Often times presidential elections take on theological overtones and create messianic expectations fostering the idea that only one person can save us. However, there is a Jewish teaching that is relevant here. Rabbi Yohanan Ben Zakai once said, “If you are planting a tree and someone tells you that the Messiah has come, first plant the tree then go greet the Messiah.”

I do hope everyone will vote in this election. But don’t stop planting trees. Don’t stop recycling. Don’t stop composting. Don’t stop reducing your carbon footprint. Don’t stop turning out people for school board, city council or county commission meetings. Don’t stop visiting your congressman or your Senator’s office or writing letters or sending emails. Don’t stop welcoming refugees. Don’t stop tutoring inner city kids. Don’t stop challenging racism. Don’t stop feeding the hungry. Don’t stop helping the homeless. Don’t stop organizing marches and rallies agitating for change. Don’t stop because faith without works is dead.

This week I got another email from someone who had less than flattering things to say about our congregation. So heads up here is some criticism. Someone wrote, “I hate that rampant politics, political polarization, righteous condemnation and judgment made me feel unwelcome at TVUUC, a place where I found healing and considered my spiritual home. Unfortunately I’m not sure that I feel that love is the spirit of TVUUC anymore.  That message is drown out by those pushing their …political agenda and participating in the polarization of our nation.”

I am not going to name the person who sent the email or the political party they belong to or any other details because they are unimportant. To be honest, I think we are all tired of the rampant politics, political polarization, righteous condemnation and judgment. I think we are all tired of the toxic atmosphere of our current culture wars. However, I think we also have a tendency to blame others for that problem while being unwilling to look at ourselves.

So I won’t defend my ministry or the congregation except to say that regardless of any criticism I may receive love is still the spirit of this church. I know my mama loved me but that doesn’t mean I didn’t have to listen to her political opinions. My mama taught me that in a healthy relationship you love someone who stands for something. You don’t ask people to be a “nobody” who stands for “nothing.” And so to paraphrase the words of our affirmation, “Love is the spirit of this church… and the inability to escape each other’s opinions is our predicament… and yet it is our hope that we can really mean the words we sing in our chalice lighting song, “May all who seek here find a kindly word; may all who speak here feel they have been heard.” That is our aspiration.

Before Ed Goff went into a retirement home he used to come into my office on Election Day and say, “I am on my way to the polls to cancel out your vote.” That’s love my friends, like it or not. I never told Ed how I was going to vote. He just made an educated guess.
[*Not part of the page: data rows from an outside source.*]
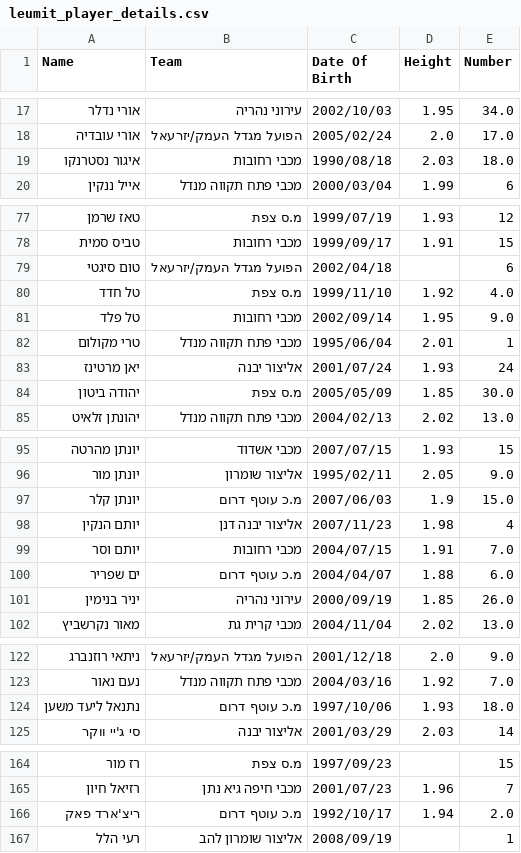
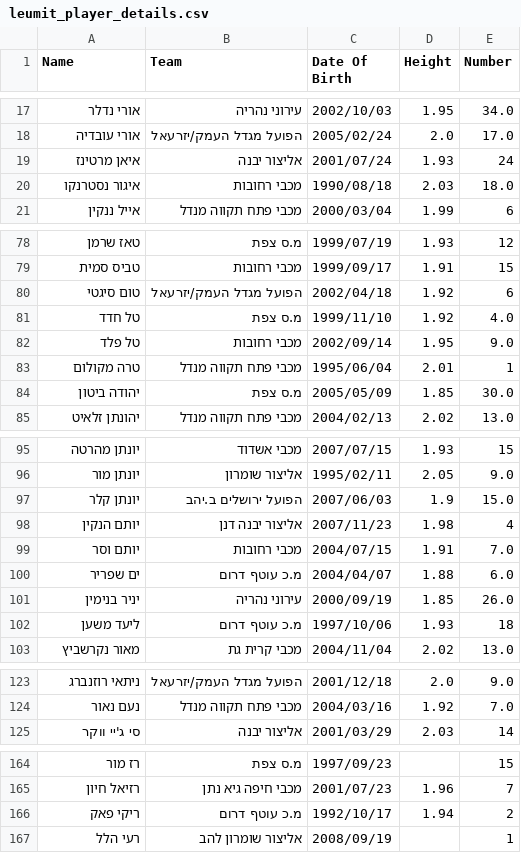
Before and after one commit to navonn3/leumit_db, a CSV file: data/leumit/leumit_player_details.csv, drawn as a sheet; only a part is shown, gaps mark what is left out; the diff covers the shown part only.

```diff
--- a/data/leumit/leumit_player_details.csv
+++ b/data/leumit/leumit_player_details.csv
@@ -18,2 +18,3 @@
 אורי עובדיה,הפועל מגדל העמק/יזרעאל,2005/02/24,2.0,17.0
+איאן מרטינז,אליצור יבנה,2001/07/24,1.93,24
 איגור נסטרנקו,מכבי רחובות,1990/08/18,2.03,18.0
@@ -78,7 +79,6 @@
 טביס סמית,מכבי רחובות,1999/09/17,1.91,15
-טום סיגטי,הפועל מגדל העמק/יזרעאל,2002/04/18,,6
+טום סיגטי,הפועל מגדל העמק/יזרעאל,2002/04/18,1.92,6
 טל חדד,מ.ס צפת,1999/11/10,1.92,4.0
 טל פלד,מכבי רחובות,2002/09/14,1.95,9.0
-טרי מקולום,מכבי פתח תקווה מנדל,1995/06/04,2.01,1
-יאן מרטינז,אליצור יבנה,2001/07/24,1.93,24
+טרה מקולום,מכבי פתח תקווה מנדל,1995/06/04,2.01,1
 יהודה ביטון,מ.ס צפת,2005/05/09,1.85,30.0
@@ -96,3 +96,3 @@
 יונתן מור,אליצור שומרון,1995/02/11,2.05,9.0
-יונתן קלר,מ.כ עוטף דרום,2007/06/03,1.9,15.0
+יונתן קלר,הפועל ירושלים ב.יהב,2007/06/03,1.9,15.0
 יותם הנקין,אליצור יבנה דנן,2007/11/23,1.98,4
@@ -101,2 +101,3 @@
 יניר בנימין,עירוני נהריה,2000/09/19,1.85,26.0
+ליעד משען,מ.כ עוטף דרום,1997/10/06,1.93,18
 מאור נקרשביץ,מכבי קרית גת,2004/11/04,2.02,13.0
@@ -123,3 +124,2 @@
 נעם נאור,מכבי פתח תקווה מנדל,2004/03/16,1.92,7.0
-נתנאל ליעד משען,מ.כ עוטף דרום,1997/10/06,1.93,18.0
 סי ג'יי ווקר,אליצור יבנה,2001/03/29,2.03,14
@@ -165,3 +165,3 @@
 רזיאל חיון,מכבי חיפה גיא נתן,2001/07/23,1.96,7
-ריצ'ארד פאק,מ.כ עוטף דרום,1992/10/17,1.94,2.0
+ריקי פאק,מ.כ עוטף דרום,1992/10/17,1.94,2
 רעי הלל,אליצור שומרון להב,2008/09/19,,1
```
Also changed, not shown: 9 edited cells elsewhere in this file, data/leumit/leumit_games/games_schedule.csv, data/leumit/leumit_player_history.csv, 1 other file.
As Dr. Ortegas said yesterday, “Safe space is an illusion.” Anyone who goes to church or gets email or goes on to social media knows we are never completely safe from other people’s opinions.

The Dalai Lama of Tibet tells us, “Being aware of a single short-coming in yourself is far more useful than being aware of a thousand in another.” From this statement we can deduce that the Dalai Lama of Tibet will never be elected to office, at least not in the United to States of America where the rule of thumb seems to be – find a thousand faults in others and no fault in your self.

A member of this church, John Bohstedt, once said something that I am probably in danger of over-quoting. He noted that our church building has words that are carved into stone that face the public parking lot that lift up our highest values; words like “love, justice, hope, peace.” So John has suggested we need words for the back of the building, the part that does not face the public, words carved into stone like, “belittling sarcasm, snide put-downs, curt dismissiveness etc. etc.” Which is to say we need words to remind ourselves that we are human, capable of error and insensitivity even as we aspire for justice and peace.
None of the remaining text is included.